AUGUSTA – An increase in the state-mandated minimum wage moved forward Monday in the House of Representatives after a protracted parliamentary predicament was finally unraveled.
Last week, Rep. Janet Mills, D-Farmington, added an amendment to the minimum wage bill that halved the amount of the increase to 25 cents and delayed its implementation until 2007. When the House voted in favor of Mills’ change, the bill no longer matched the version passed in the Senate and the wage increase was on the verge of dying.
Before a bill can become law, the House and Senate must pass identical versions. Mills’ amendment forced the Senate to decide whether to pass the watered-down version of the bill or insist that the House change its mind. The Senate stuck to its version of the bill.
In the end and after much debate, the House relented and passed the Senate version of the bill by one vote, 72-71. The bill would raise the minimum wage from $6.50 to $6.75 in October and from $6.75 to $7 in October 2007. The federal minimum wage is $5.15 per hour.

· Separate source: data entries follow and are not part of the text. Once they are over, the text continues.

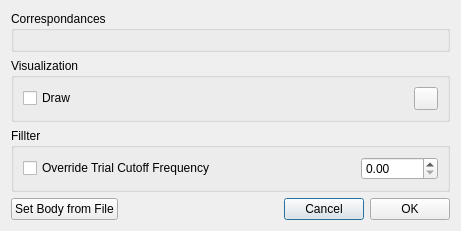
This is src/ui/ui-files/RigidBodyDialog.ui in XROMMPackages/xmalab as Qt 5 draws it before an edit. The edited form follows.
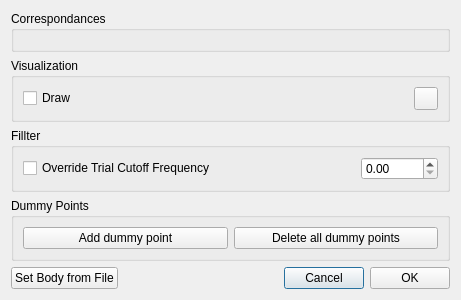
This is the edited form. Icons and pictures are not drawn.

Commit message: Added the possibility to use dummy points to stabilize a rigid body

Diff of the .ui file:
```diff
--- a/src/ui/ui-files/RigidBodyDialog.ui
+++ b/src/ui/ui-files/RigidBodyDialog.ui
@@ -7,7 +7,7 @@
     <x>0</x>
     <y>0</y>
     <width>461</width>
-    <height>200</height>
+    <height>262</height>
    </rect>
   </property>
   <property name="sizePolicy">
@@ -70,21 +70,21 @@
      <layout class="QGridLayout" name="gridLayout"/>
     </widget>
    </item>
-   <item row="3" column="2">
+   <item row="4" column="2">
     <widget class="QPushButton" name="pushButton_Cancel">
      <property name="text">
       <string>Cancel</string>
      </property>
     </widget>
    </item>
-   <item row="3" column="3">
+   <item row="4" column="3">
     <widget class="QPushButton" name="pushButton_OK">
      <property name="text">
       <string>OK</string>
      </property>
     </widget>
    </item>
-   <item row="3" column="1">
+   <item row="4" column="1">
     <spacer name="horizontalSpacer">
      <property name="orientation">
       <enum>Qt::Horizontal</enum>
@@ -97,7 +97,7 @@
      </property>
     </spacer>
    </item>
-   <item row="3" column="0">
+   <item row="4" column="0">
     <widget class="QPushButton" name="pushButton_setFromFile">
      <property name="text">
       <string>Set Body from File</string>
@@ -133,6 +133,29 @@
      </layout>
     </widget>
    </item>
+   <item row="3" column="0" colspan="4">
+    <widget class="QGroupBox" name="groupBox_4">
+     <property name="title">
+      <string>Dummy Points</string>
+     </property>
+     <layout class="QGridLayout" name="gridLayout_5">
+      <item row="0" column="0">
+       <widget class="QPushButton" name="pushButton_AddDummy">
+        <property name="text">
+         <string>Add dummy point</string>
+        </property>
+       </widget>
+      </item>
+      <item row="0" column="1">
+       <widget class="QPushButton" name="pushButton_DeleteDummy">
+        <property name="text">
+         <string>Delete all dummy points</string>
+        </property>
+       </widget>
+      </item>
+     </layout>
+    </widget>
+   </item>
   </layout>
  </widget>
  <resources>
```
The commit also changes 5 other files.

The bill has one more round of votes in both the House and the Senate, and its future is uncertain. During the last Senate vote, the two-step increase survived with a 19-16 vote. Eight members of the House were absent for Monday’s vote in the House.
It was a long, twisted road in the House, which required heavy parliamentary juggling on the part of Speaker John Richardson.
To reconsider Mills’ amendment, the entire bill had to be reopened for debate, which gave Rep. John Eder, G-Portland, an opportunity to offer two amendments to increase the minimum wage further and to add a provision to tie future, automatic increases to the consumer price index. It also gave opponents the opportunity to again make their case against the increase and to work the split among Democrats.
“The way to raise wages is to increase the demand for workers,” said Rep. Lawrence Jacobsen, R-Waterboro. “What we need to do is create jobs and create the demand for workers.”
Eder’s first amendment would have increased the minimum wage to $7.25 this year and $8 in 2007 while tying future increases to increases in the Consumer Price Index. The second amendment would have just added the CPI-tied increases.
“These are words that need to be said,” said Rep. Joanne Twomey, D-Biddeford, punctuating her words by pounding her desk. “When we stand up for the poor, we’re supposed to be satisfied with the crumbs and shut up. … We’re supposed to be satisfied with crumbs.”
Majority Leader Glenn Cummings, D-Portland, warned the House that to accept any of the amendments was to put the wage increase in a position to fail. The argument carried the day.
Both of Eder’s amendments were handily defeated, 107-34. The motion to restore the bill to the Senate version squeaked by, 72-71, killing Mills’ amendment.